3 items from 2015
Cinema deviants can come in all forms or variety. It is just a matter of taking your pick as to what kind of deviant you consider. Perhaps your preference of deviant is of the sexual or molesting persuasion? Or maybe in the arena of hustlers or swindlers or cheaters? Will notorious gangsters and corrupt officials fit the bill for your definition of legitimate deviant sources?
The one type of deviant prototype that no one can question or disregard in terms of an impacting impression is the serial killer…or any killer where the impulse to slaughter is mindless fun or in some cases a perverse release to punish society for their own inner psychological demons and despair.
In “Killer Instinct”: Top Ten Disturbed Deviants in the Movies we will look at the selections of twisted individuals whose overwhelming passion for the pleasure of pain and punishment against their fellow »
- Frank Ochieng
“God, family, country.” After the awkward dysrhythmia of Jersey Boys (a musical with a tin ear for its tunes), Clint Eastwood is back in the saddle with this bleak western-inflected thriller. Adapted from the autobiography of Chris Kyle, a navy Seal (nicknamed “the Legend” – really) who racked up more than 160 confirmed kills as a marksman in Iraq, American Sniper finds Eastwood returning once again to Unforgiven’s thorny themes of guns and retribution in tensely cinematic fashion. That the title (taken from the book) should ironically echo Bret Easton Ellis’s satirically vitriolic portrait of male psychosis is appropriate, the film allowing its audience to view Kyle as either hero or villain – or both.

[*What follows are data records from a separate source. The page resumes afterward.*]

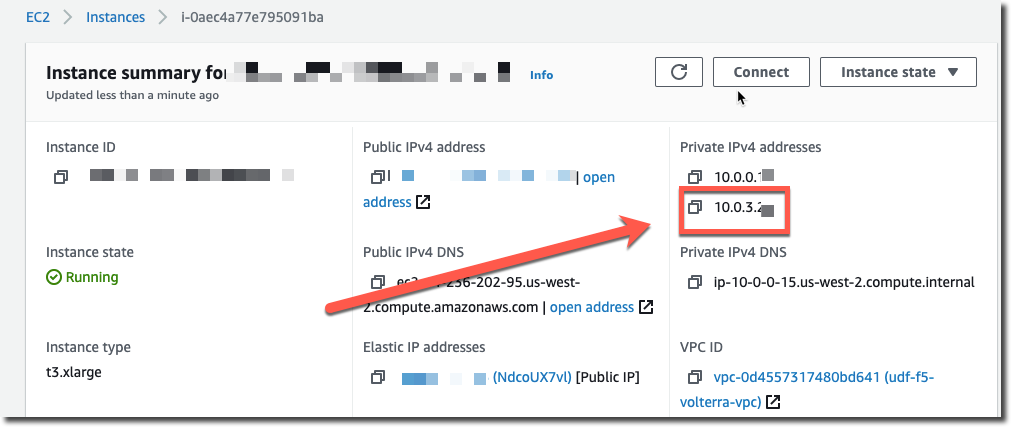
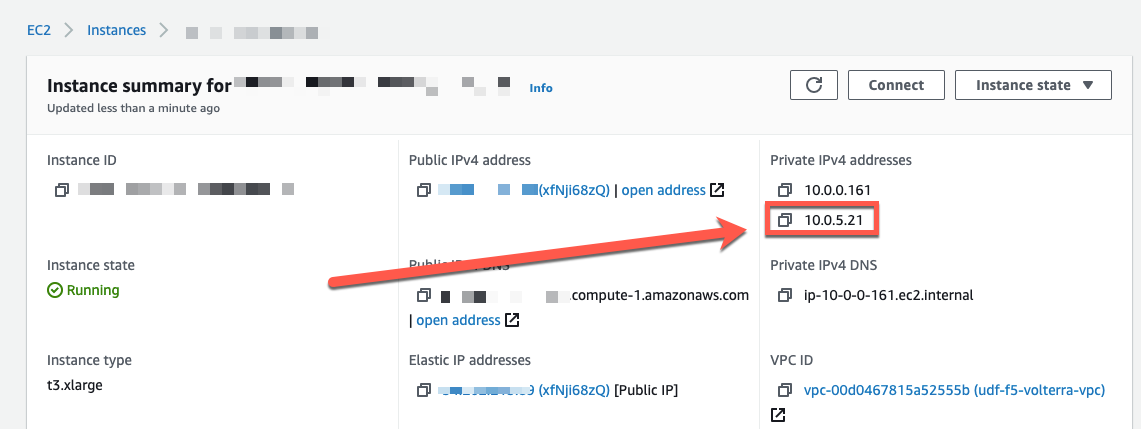
update screenshots

diff --git a/networking/docs/lab3/workload.rst b/networking/docs/lab3/workload.rst
@@ -60,6 +60,10 @@ You will use the IP address next to configure your workload instance.
 
 .. image:: aws-console-private-ip.png
 
+You can alternately get this same information from VoltConsole by clicking on the "Nodes" tab for your
+site and selecting the node.
+
+.. image:: volt-console-nodes.png
 
 Deploy Workload
 ~~~~~~~~~~~~~~~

- Mark Kermode, Observer film critic
Well, here’s some good old heebie jeebie juice for you. Or, you know, brilliant marketing—depending on how you look at it. In the month leading up to the April 14, 2000 release of “American Psycho,” Patrick Bateman emailed fans eagerly awaiting the adaptation of Bret Easton Ellis’ book. That’s right, the homicidal, investment banking, psychopathic protagonist of Mary Harron’s film (played by Christian Bale) helped promote the movie by sharing his inner musings with anyone who wanted. The emails were a unique, creative, and quite creepy strategy Lions Gate Films employed starting March 15th of that year. The correspondences, which were approved, but not written by Ellis, find Bateman sharing his thoughts in the then-present of 2000, a decade-plus later than when “American Psycho” takes place. And they run the gamut of topics. What does the Huey Lewis fan think of other musical acts? Tue 4/4/00 1:21 Pm Subject: The »
- Zach Hollwedel
3 items from 2015
IMDb.com, Inc. takes no responsibility for the content or accuracy of the above news articles, Tweets, or blog posts. This content is published for the entertainment of our users only. The news articles, Tweets, and blog posts do not represent IMDb's opinions nor can we guarantee that the reporting therein is completely factual. Please visit the source responsible for the item in question to report any concerns you may have regarding content or accuracy.See our NewsDesk partners